  5. ^ Tomlinson, Richard (20 December 1992). "They also serve, who only ush". Independent.
  6. ^ "No. 55555". The London Gazette. 16 July 1999. p. 7715.
  7. ^ House of Lords (26 October 1999). "Announcement of his introduction at the House of Lords". Minutes of proceedings. Retrieved 26 July 2006.
  8. ^ House of Lords (13 October 1999). "House of Lords: Membership". Publications & records. Archived from the original on 4 June 2011. Retrieved 3 January 2011.
  9. ^ House of Lords (13 October 1999). "Select Committee on Constitution Fourth Report: APPENDIX 1". Publications & records. Retrieved 3 January 2011.
  10. ^ "No. 50764". The London Gazette (Supplement). 31 December 1986. p. 3.
  11. ^ "No. 52382". The London Gazette (Supplement). 31 December 1990. p. 3.

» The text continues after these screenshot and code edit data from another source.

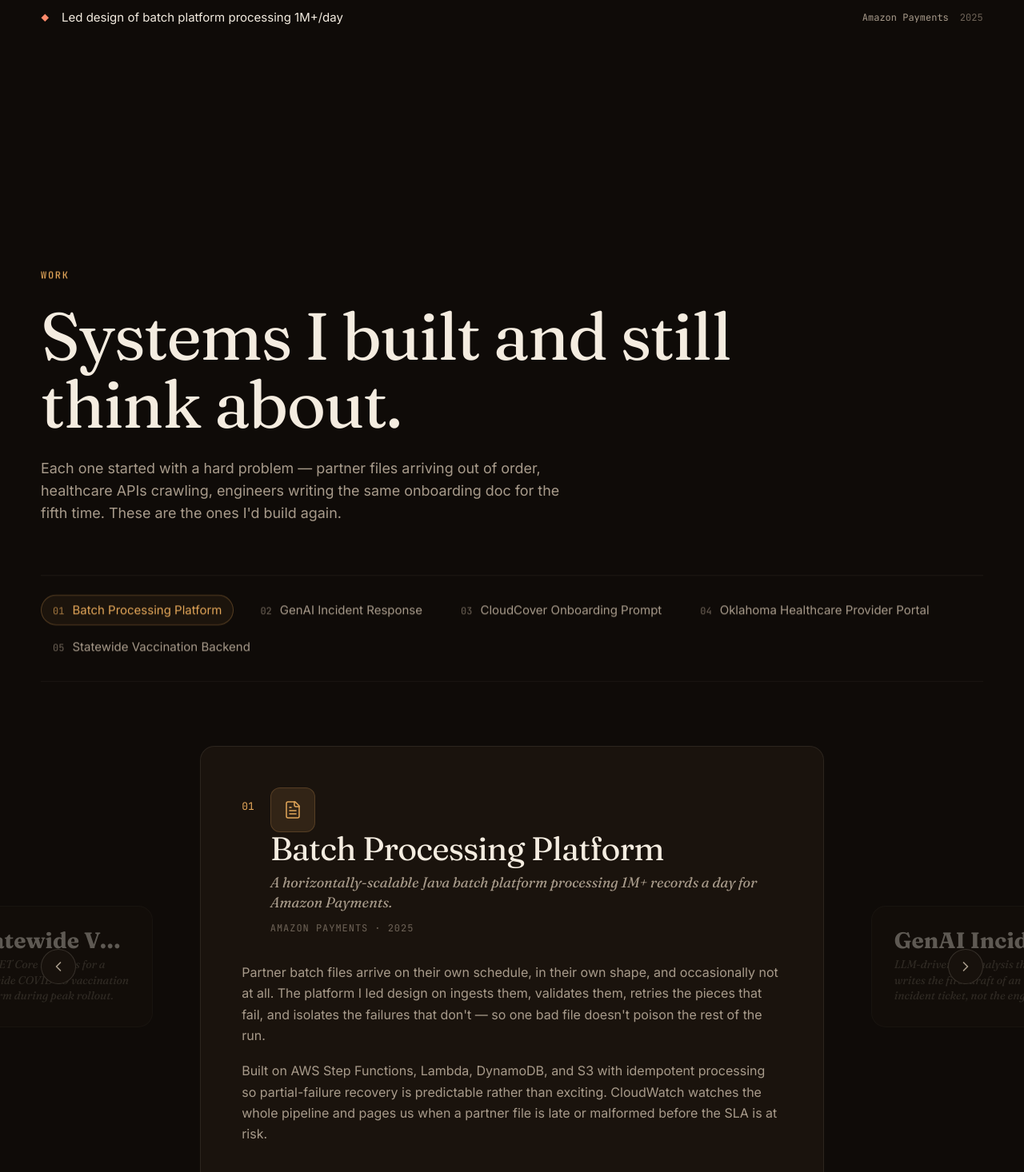
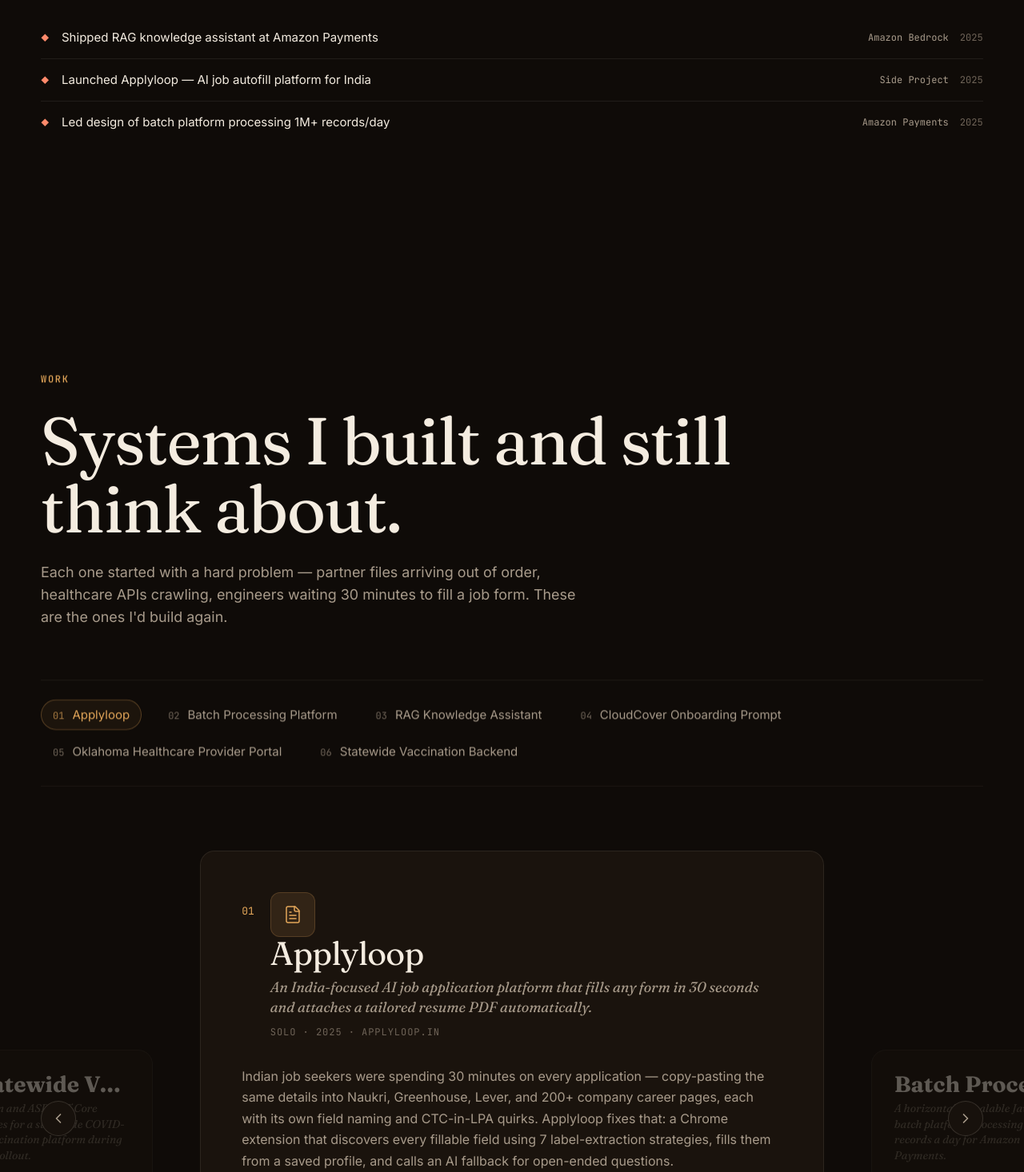
Before and after one commit to aashishkumar96/Portfolio, a React (Vite) app: page / in a window 1280 px wide. Shown: the part 1224-2690 px from the top of the page at 80% size. Built offline with nearby package versions, Linux system fonts and the light colour scheme.

Commit message:
Update content.js

```diff
--- a/src/content.js
+++ b/src/content.js
@@ -7,72 +7,83 @@
   brand: "aashish.",
   name: "Aashish Kumar",
   location: "Seattle, WA",
-  tagline: "Backend software engineer. I build scalable services and high-throughput data pipelines on AWS.",
-  bio: "Five plus years shipping production backends — most recently on Amazon's Payments org, before that healthcare and public-sector platforms. End-to-end ownership is the part I care about: system design, infrastructure-as-code, observability, and the on-call that comes with it.",
+  tagline: "Senior backend engineer. I build scalable, cloud-native services, high-throughput data pipelines, and production GenAI/RAG systems.",
+  bio: "Five-plus years shipping production backends — most recently at Amazon Payments, building batch platforms processing 1M+ records daily and internal AI tooling adopted by 1K+ engineers. Before that, healthcare and public-sector platforms across Java, Python, and .NET. End-to-end ownership is the part I care about: system design, infra-as-code, observability, and the on-call that comes with it.",
   stats: [
-    { value: "5+",   label: "Years in production" },
-    { value: "1M+",  label: "Records / day processed" },
-    { value: "1K+",  label: "Engineers using my tools" },
+    { value: "5+",  label: "Years in production" },
+    { value: "1M+", label: "Records / day processed" },
+    { value: "1K+", label: "Engineers using my tools" },
   ],
   socials: {
     github:   "https://github.com/aashishkumar96",
     linkedin: "https://linkedin.com/in/aashishkumar96",
     email:    "mailto:kumaraashish0796@gmail.com",
-    resume:   "/AashishKumar_Resume.pdf", // place the PDF at public/AashishKumar_Resume.pdf and this link will work
+    resume:   "/AashishKumar_Resume.pdf",
   },
 }
 
 // ------------------------------------------------------------
-//  LIVE ACTIVITY FEED (shown at the bottom of the hero)
-//  Static for now — simple "recent work" highlights.
+//  LIVE ACTIVITY FEED
 // ------------------------------------------------------------
 export const activity = {
   todayCommits: 0,
   agentActions: 0,
   items: [
-    { text: "Shipped GenAI log-analysis automation at Amazon",    time: "recent",    actor: "AWS" },
-    { text: "Authored internal prompt adopted by 1K+ engineers",   time: "2025",      actor: "CloudCover" },
-    { text: "Led design of batch platform processing 1M+/day",    time: "2025",      actor: "Amazon Payments" },
+    { text: "Shipped RAG knowledge assistant at Amazon Payments",       time: "2025", actor: "Amazon Bedrock" },
+    { text: "Launched Applyloop — AI job autofill platform for India",  time: "2025", actor: "Side Project" },
+    { text: "Led design of batch platform processing 1M+ records/day",  time: "2025", actor: "Amazon Payments" },
   ],
 }
 
 // ------------------------------------------------------------
-//  PROJECTS  (tabbed carousel section)
-//  Built from the strongest initiatives on your resume.
-//  Add personal / GitHub projects here later to grow the list.
+//  PROJECTS
 // ------------------------------------------------------------
 export const projectsIntro = {
   eyebrow: "Work",
   title: "Systems I built and still think about.",
-  subtitle: "Each one started with a hard problem — partner files arriving out of order, healthcare APIs crawling, engineers writing the same onboarding doc for the fifth time. These are the ones I'd build again.",
+  subtitle: "Each one started with a hard problem — partner files arriving out of order, healthcare APIs crawling, engineers waiting 30 minutes to fill a job form. These are the ones I'd build again.",
 }
 
 export const projects = [
   {
+    name: "Applyloop",
+    tagline: "An India-focused AI job application platform that fills any form in 30 seconds and attaches a tailored resume PDF automatically.",
+    meta: "Solo · 2025 · applyloop.in",
+    github: "https://github.com/aashishkumar96/applyloop-in",
+    githubExt: "https://github.com/aashishkumar96/applyloop-extension",
+    body: [
+      "Indian job seekers were spending 30 minutes on every application — copy-pasting the same details into Naukri, Greenhouse, Lever, and 200+ company career pages, each with its own field naming and CTC-in-LPA quirks. Applyloop fixes that: a Chrome extension that discovers every fillable field using 7 label-extraction strategies, fills them from a saved profile, and calls an AI fallback for open-ended questions.",
+      "The backend is FastAPI + Python on Render (Singapore region for India latency), with a Gemini → Groq → OpenRouter fallback chain so the free LLM tier covers all users until meaningful scale. Resume tailoring runs through an ATS match scorer and an AI rewriter that renders a fresh PDF per job. The extension attaches it via the DataTransfer API — the only method browsers accept as a genuine file upload.",
+    ],
+  },
+  {
     name: "Batch Processing Platform",
     tagline: "A horizontally-scalable Java batch platform processing 1M+ records a day for Amazon Payments.",
     meta: "Amazon Payments · 2025",
-    visit: "#",
+    github: null,
+    githubExt: null,
     body: [
       "Partner batch files arrive on their own schedule, in their own shape, and occasionally not at all. The platform I led design on ingests them, validates them, retries the pieces that fail, and isolates the failures that don't — so one bad file doesn't poison the rest of the run.",
       "Built on AWS Step Functions, Lambda, DynamoDB, and S3 with idempotent processing so partial-failure recovery is predictable rather than exciting. CloudWatch watches the whole pipeline and pages us when a partner file is late or malformed before the SLA is at risk.",
     ],
   },
   {
-    name: "GenAI Incident Response",
-    tagline: "LLM-driven log analysis that writes the first draft of an incident ticket, not the engineer.",
+    name: "RAG Knowledge Assistant",
+    tagline: "An internal AI assistant that lets payment-operations agents query policy, compliance, and runbook docs in natural language.",
     meta: "Amazon Payments · 2025",
-    visit: "#",
+    github: null,
+    githubExt: null,
     body: [
-      "On-call engineers spend the first ten minutes of every page re-reading the same CloudWatch queries. This tool reads the logs for them: it clusters recent errors, correlates them with deploys, and drafts an incident summary pre-filled into the ticketing system.",
-      "The integration cut mean-time-to-first-response meaningfully and, more quietly, turned a chunk of 3am toil into a 30-second triage.",
+      "Support agents were losing minutes per query digging through internal wikis. I built a RAG pipeline on Amazon Bedrock: document ingestion, chunking, embedding generation, and semantic search, wired to a chat interface. Hybrid search with reranking and metadata filtering cut hallucinated responses to near zero on operational queries.",
+      "The same architecture underpins an MCP-integrated agent that autonomously generates integration tests across critical service boundaries — another internal tool that started as a prototype and ended up in daily use.",
     ],
   },
   {
     name: "CloudCover Onboarding Prompt",
-    tagline: "An internal GenAI prompt, adopted across 1K+ engineers, that audits test coverage before code review.",
+    tagline: "An internal GenAI prompt adopted by 1K+ engineers that audits test coverage before code review.",
     meta: "Amazon · 2025",
-    visit: "#",
+    github: null,
+    githubExt: null,
     body: [
       "Teams kept onboarding services into CloudCover and discovering coverage gaps in review — expensive and late. I authored and maintained a prompt that reads a service's unit and integration tests, finds the uncovered paths, and surfaces the gaps up front.",
       "Over a thousand engineers now use it as part of their pre-review flow. Teams that adopt it regularly clear 70% coverage without a fight.",
@@ -82,26 +93,28 @@
     name: "Oklahoma Healthcare Provider Portal",
     tagline: "Spring Boot microservices behind a statewide portal used daily by healthcare professionals.",
     meta: "Gainwell Technologies · 2022–2025",
-    visit: "#",
+    github: null,
+    githubExt: null,
     body: [
-      "Provider workflows — patient data retrieval, eligibility validation, reporting — are the boring, critical parts of healthcare IT. I built and maintained the Java Spring Boot services underneath them.",
-      "A focused pass on query optimization, indexing, and service-layer caching for the hot endpoints brought API performance up 30%. Also mentored an intern end-to-end on their first production feature, which was the more rewarding half.",
+      "Provider workflows — patient data retrieval, eligibility validation, reporting — are the boring, critical parts of healthcare IT. I built and maintained the Java Spring Boot services underneath them, with Redis-backed caching on the hot read paths and Kafka-based async messaging to decouple eligibility and reporting services.",
+      "A focused pass on query optimization, indexing, and caching brought API throughput up 30%. Services were containerised with Docker and deployed to Kubernetes on AWS. Also mentored an intern end-to-end on their first production feature.",
     ],
   },
   {
     name: "Statewide Vaccination Backend",
-    tagline: "ASP.NET Core services for a statewide COVID-19 vaccination platform during peak rollout.",
+    tagline: "Python and ASP.NET Core services for a statewide COVID-19 vaccination platform during peak rollout.",
     meta: "DXC Technology · 2019–2022",
-    visit: "#",
+    github: null,
+    githubExt: null,
     body: [
-      "Ingestion, validation, and analytics workloads for a statewide vaccination platform during the period when \"can the system stay up\" was a genuine question. Wrote the backend services in ASP.NET Core, with secure authentication and encryption patterns layered in from day one.",
-      "Indexing and query work on the high-traffic read endpoints picked up about 25% throughput — modest sounding, material at the scale it was running at.",
+      "Ingestion, validation, and analytics workloads for a statewide vaccination platform during the period when 'can the system stay up' was a genuine question. Built backend services in FastAPI, Flask, and ASP.NET Core, with Celery + Redis for async task execution and secure auth layered in from day one.",
+      "Indexing and query optimisation on the high-traffic read endpoints picked up about 25% throughput — modest sounding, material at the scale it was running at.",
     ],
   },
 ]
 
 // ------------------------------------------------------------
-//  DAY JOBS  (4-up grid)
+//  DAY JOBS
 // ------------------------------------------------------------
 export const jobsIntro = {
   eyebrow: "Day Jobs",
@@ -112,43 +125,43 @@
   {
     company: "Amazon (via TEKsystems)",
     role: "Software Development Engineer II",
-    period: "2025–2026",
+    period: "Apr 2025 – Present",
     logo: { letter: "A", bg: "#FF9900" },
     accent: "#FF9900",
-    description: "Led design of a Java batch platform processing 1M+ records daily on Step Functions, Lambda, DynamoDB, and S3. Built CDK infrastructure-as-code, CloudWatch-driven SLA monitoring, and GenAI log-analysis automation integrated with ticketing. Authored an internal prompt adopted by 1K+ engineers that drives teams to 70%+ code coverage.",
-    stack: ["Java", "AWS CDK", "Step Functions", "Lambda", "DynamoDB", "S3", "TypeScript", "CloudWatch"],
+    description: "Led design of a Java batch platform processing 1M+ records daily on Step Functions, Lambda, DynamoDB, and S3. Built a RAG knowledge assistant on Amazon Bedrock with hybrid search and reranking. Engineered AI agent workflows with MCP tools for automated integration test generation. Authored an internal GenAI prompt adopted by 1K+ engineers.",
+    stack: ["Java", "Python", "AWS CDK", "Step Functions", "Lambda", "DynamoDB", "Amazon Bedrock", "RAG", "LangChain", "TypeScript"],
   },
   {
     company: "Gainwell Technologies",
     role: "Software Development Engineer",
-    period: "2022–2025",
+    period: "Jun 2022 – Mar 2025",
     logo: { letter: "G", bg: "#0F5FA8" },
     accent: "#3B82F6",
-    description: "Shipped Spring Boot microservices powering a statewide healthcare provider portal for Oklahoma. Improved API performance by 30% via query optimization, indexing, and caching. Designed relational and NoSQL schemas across MySQL and DynamoDB, and mentored an intern through their first production feature.",
-    stack: ["Java", "Spring Boot", "MySQL", "DynamoDB", "REST APIs"],
+    description: "Shipped Spring Boot microservices powering a statewide healthcare provider portal for Oklahoma. Improved API throughput 30% via query optimisation, Redis caching, and indexing. Introduced Kafka-based async messaging to decouple services. Containerised with Docker and deployed to Kubernetes on AWS.",
+    stack: ["Java 17", "Spring Boot", "Kafka", "Redis", "MySQL", "DynamoDB", "Docker", "Kubernetes"],
   },
   {
     company: "DXC Technology",
     role: "Associate Software Developer",
-    period: "2019–2022",
+    period: "Jul 2019 – Jun 2022",
     logo: { letter: "D", bg: "#5F249F" },
     accent: "#A78BFA",
-    description: "Built ASP.NET Core backend services for a statewide COVID-19 vaccination platform — ingestion, validation, analytics, and secure auth. Lifted DB performance by 25% with indexing and query tuning on high-traffic endpoints.",
-    stack: ["C#", "ASP.NET Core", "SQL", "REST APIs"],
+    description: "Built Python backend services (FastAPI, Flask) and REST APIs for internal business workflows. Developed data ingestion and processing pipelines. Implemented async task execution with Celery + Redis. Contributed to PostgreSQL schema design and query optimisation via SQLAlchemy.",
+    stack: ["Python", "FastAPI", "Flask", "Celery", "Redis", "PostgreSQL", "SQLAlchemy"],
   },
   {
     company: "University of Washington",
     role: "B.S. Computer Science",
-    period: "2015–2019",
+    period: "Sep 2015 – Jun 2019",
     logo: { letter: "W", bg: "#4B2E83" },
     accent: "#34D399",
-    description: "Undergraduate degree in Computer Science. Graduated June 2019, moving directly into full-time backend engineering work the following month.",
-    stack: ["Algorithms", "Systems", "Distributed Computing"],
+    description: "Undergraduate degree in Computer Science, Seattle. Graduated June 2019, moved directly into production backend engineering the following month.",
+    stack: ["Algorithms", "Distributed Systems", "Operating Systems"],
   },
 ]
 
 // ------------------------------------------------------------
-//  SCHOOL & HONORS
+//  SCHOOL & SKILLS
 // ------------------------------------------------------------
 export const schoolIntro = {
   eyebrow: "School & Skills",
@@ -164,20 +177,16 @@
   },
 ]
 
-// Repurposed the right column from "Honors" to "Stack" — a clean way to surface
-// your technical skills without adding a whole new section.
 export const honors = [
-  { label: "Languages",          org: "Java, Python, C#, TypeScript",                            note: "Java is home; TypeScript for IaC." },
-  { label: "Backend",             org: "Spring Boot, ASP.NET Core, Microservices, REST",          note: "Distributed systems, API-driven architectures." },
-  { label: "Cloud & DevOps",      org: "AWS (CDK, Lambda, DynamoDB, S3, Step Functions, EC2, RDS)", note: "Also Docker, Jenkins, Git." },
-  { label: "Datastores",          org: "DynamoDB, PostgreSQL, MySQL, Redis",                      note: "Schema design, indexing, migrations." },
-  { label: "Testing & Tooling",   org: "JUnit, Mockito, Integration Testing",                     note: "Observability, GenAI tooling, prompt engineering." },
+  { label: "Languages",       org: "Java, Python, SQL, TypeScript, C#",                                          note: "Java and Python are home." },
+  { label: "Backend",         org: "Spring Boot, FastAPI, Flask, Microservices, REST, Event-Driven, Kafka",      note: "Distributed systems end-to-end." },
+  { label: "GenAI & RAG",     org: "LLMs, RAG, LangChain, LlamaIndex, Bedrock, Pinecone, OpenSearch, MCP",      note: "Embeddings, hybrid search, AI agents." },
+  { label: "Cloud & DevOps",  org: "AWS (CDK, Lambda, Step Functions, DynamoDB, S3, EC2, RDS), Docker, K8s, Terraform", note: "Also Jenkins, GitHub Actions, CI/CD." },
+  { label: "Datastores",      org: "DynamoDB, PostgreSQL, MySQL, Redis",                                         note: "Schema design, indexing, migrations." },
 ]
 
 // ------------------------------------------------------------
-//  COLOPHON  (repurposed as a simple "about this site" footer)
-//  Kept the section because the design hangs together with it.
-//  You can remove it later by deleting the <Colophon /> line in App.jsx.
+//  COLOPHON
 // ------------------------------------------------------------
 export const colophonIntro = {
   eyebrow: "Colophon",
@@ -185,12 +194,11 @@
   subtitle: "Built with React, Vite, and Motion. Typography is Fraunces for display, Inter for body, and JetBrains Mono for metadata. Deployed on Vercel, source on GitHub.",
 }
 
-// Simplified flow: just shows the stack, honest and quiet.
 export const colophonFlows = [
   {
-    source:  { label: "React",    color: "coral"  },
-    agent:   { label: "Vite",     color: "cream"  },
-    handoff: { label: "Vercel",   color: "cream"  },
+    source:  { label: "React",  color: "coral" },
+    agent:   { label: "Vite",   color: "cream" },
+    handoff: { label: "Vercel", color: "cream" },
     targets: ["Static build", "Global CDN", "Auto-deploy on push"],
   },
 ]
```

  12. ^ "No. 54993". The London Gazette (Supplement). 31 December 1997. p. 2.
  13. ^ "No. 49375". The London Gazette (Supplement). 11 June 1983. p. 4.
  14. ^ "No. 51772". The London Gazette (Supplement). 17 June 1989. p. 4.
  15. ^ "No. 54427". The London Gazette (Supplement). 15 June 1996. p. 4.
  16. ^
  17. ^ "Court Circular, July 19". The Times. Retrieved 15 September 2016.

External linksEdit

Court offices
Preceded by
Sir William Heseltine
Private Secretary to the Sovereign
Succeeded by
Lord Janvrin
Orders of precedence in the United Kingdom
Preceded by
The Lord Patel
Baron Fellowes
Followed by
The Lord Stevenson of Coddenham